After "The Final Cut" David would record a second solo album entitled "About Face". That is exactly what this album was for David, a complete about face to anything he had done in the past. Filled with catchy pop tunes again David would write most of the songs and several songs were co-written with Pete Townshend. "About Face" was and is a nice departure for David Gilmour and his fans. As with his first solo effort "About Face" would be a moderate success and would be followed by a successful tour of Europe and America. But, David Gilmour and Nick Mason were not ready to give up their day jobs just yet as members of Pink Floyd and by the mid 1980's they began work on a new Pink Floyd album without their main lyricist and self appointed leader, Roger Waters. Bringing back Richard Wright, who was fired during "The Wall" they would set out on a Pink Floyd lead by David Gilmour. What resulted were some nasty mud slinging wars between Waters and Gilmour and law suits filed by Waters that lasted for years. During this time the Gilmour lead Floyd would put out two studio albums, first "A Momentary Lapse Of Reason" released in 1987 followed by an extremely successful tour and in 1994 "The Division Bell" also follow by another successful tour. "A Momentary Lapse Of Reason" would be David's first shot at being the main drive behind Pink Floyd and he did it well. The album does not stand out as one of Pink Floyd's greatest or classics but it does have its moments and most of those moments consist of David Gilmour's brilliant and beautiful guitar work. It also stands out as an album that shows Pink Floyd could still exist without the destructive leadership of Roger Waters. "The Division Bell" would fair even better with songs and sounds that are in the same line as the classic Pink Floyd sound. The "Division Bell" is obviously a more personal album as far as David Gilmour is concerned, recruiting his second and current wife, Polly Samson, to help write lyrics for the album. What is also obvious is that Pink Floyd became a group again using input from all band members and not just one creative force!
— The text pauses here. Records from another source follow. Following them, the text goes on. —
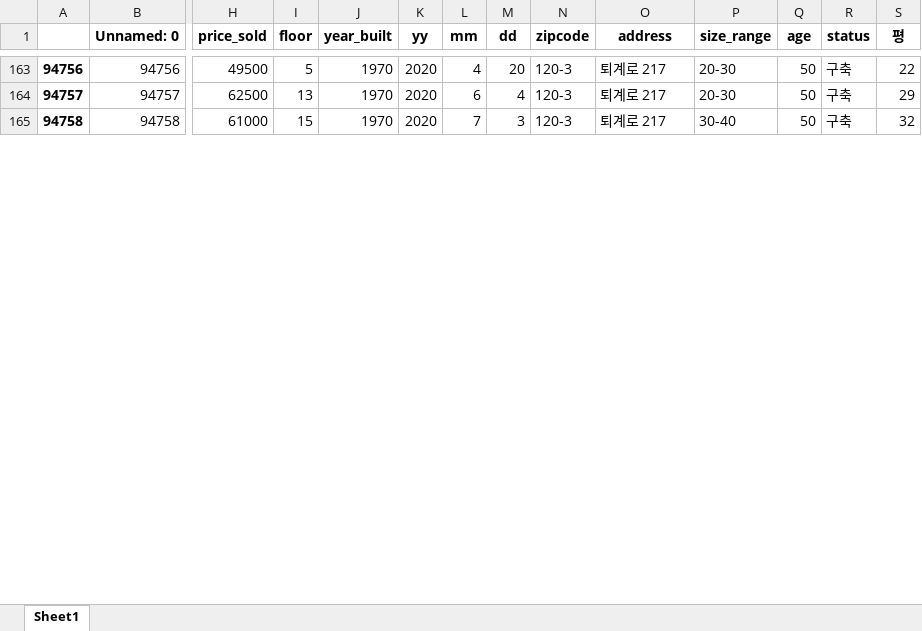
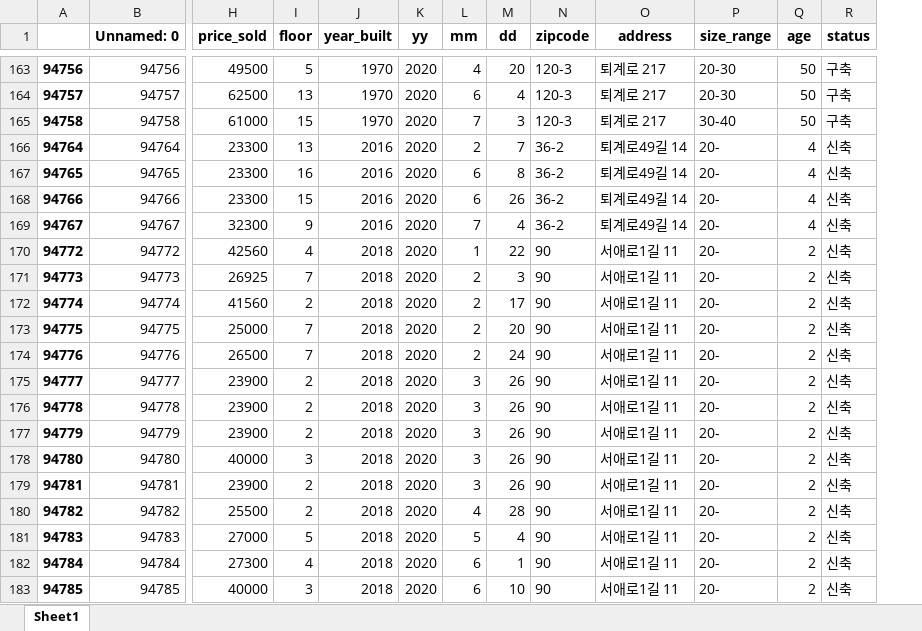
Before and after one commit to Suhhye-kang/Pandas, an Excel workbook: Real/jung9.xlsx, sheet Sheet1, drawn as a sheet; only a part is shown, gaps mark what is left out; values as stored, in another font and other column widths than the file's, no borders; removed rows and columns are numbered as before the commit, all else as after; rows hold the shown columns only; the diff covers the shown part only; the diff names each change by its address in the sheet, - before the commit and + after, or states it on an @@ line.

```diff
--- a/Real/jung9.xlsx (sheet Sheet1)
+++ b/Real/jung9.xlsx (sheet Sheet1)
-column S (평), rows 163-165: 22 | 29 | 32
+row 166: 94764 | 94764 | 23300 | 13 | 2016 | 2020 | 2 | 7 | 36-2 | 퇴계로49길 14 | 20- | 4 | 신축
+row 167: 94765 | 94765 | 23300 | 16 | 2016 | 2020 | 6 | 8 | 36-2 | 퇴계로49길 14 | 20- | 4 | 신축
+row 168: 94766 | 94766 | 23300 | 15 | 2016 | 2020 | 6 | 26 | 36-2 | 퇴계로49길 14 | 20- | 4 | 신축
+row 169: 94767 | 94767 | 32300 | 9 | 2016 | 2020 | 7 | 4 | 36-2 | 퇴계로49길 14 | 20- | 4 | 신축
+row 170: 94772 | 94772 | 42560 | 4 | 2018 | 2020 | 1 | 22 | 90 | 서애로1길 11 | 20- | 2 | 신축
+row 171: 94773 | 94773 | 26925 | 7 | 2018 | 2020 | 2 | 3 | 90 | 서애로1길 11 | 20- | 2 | 신축
+row 172: 94774 | 94774 | 41560 | 2 | 2018 | 2020 | 2 | 17 | 90 | 서애로1길 11 | 20- | 2 | 신축
+row 173: 94775 | 94775 | 25000 | 7 | 2018 | 2020 | 2 | 20 | 90 | 서애로1길 11 | 20- | 2 | 신축
+row 174: 94776 | 94776 | 26500 | 7 | 2018 | 2020 | 2 | 24 | 90 | 서애로1길 11 | 20- | 2 | 신축
+row 175: 94777 | 94777 | 23900 | 2 | 2018 | 2020 | 3 | 26 | 90 | 서애로1길 11 | 20- | 2 | 신축
+row 176: 94778 | 94778 | 23900 | 2 | 2018 | 2020 | 3 | 26 | 90 | 서애로1길 11 | 20- | 2 | 신축
+row 177: 94779 | 94779 | 23900 | 2 | 2018 | 2020 | 3 | 26 | 90 | 서애로1길 11 | 20- | 2 | 신축
+row 178: 94780 | 94780 | 40000 | 3 | 2018 | 2020 | 3 | 26 | 90 | 서애로1길 11 | 20- | 2 | 신축
+row 179: 94781 | 94781 | 23900 | 2 | 2018 | 2020 | 3 | 26 | 90 | 서애로1길 11 | 20- | 2 | 신축
+row 180: 94782 | 94782 | 25500 | 2 | 2018 | 2020 | 4 | 28 | 90 | 서애로1길 11 | 20- | 2 | 신축
+row 181: 94783 | 94783 | 27000 | 5 | 2018 | 2020 | 5 | 4 | 90 | 서애로1길 11 | 20- | 2 | 신축
+row 182: 94784 | 94784 | 27300 | 4 | 2018 | 2020 | 6 | 1 | 90 | 서애로1길 11 | 20- | 2 | 신축
+row 183: 94785 | 94785 | 40000 | 3 | 2018 | 2020 | 6 | 10 | 90 | 서애로1길 11 | 20- | 2 | 신축
```
Also changed, not shown: 34 added rows elsewhere in this sheet, hidden cells, Real/apt_sell_size_town.xlsx, Real/apt_sell_town.xlsx, 15 other files.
In 1994 David married writer Polly Samson and for the past ten years spends his days as husband and father, occasionally playing at benefit concerts and writing checks out to charity! In 2002 he taped for release on DVD, "David Gilmour in Concert" a sort of David Gilmour unplugged, and rumor has it he is currently in the studio working on material. The only question is will it be for a David Gilmour solo project or will it be Pink Floyd. Either way we look forward to whatever it!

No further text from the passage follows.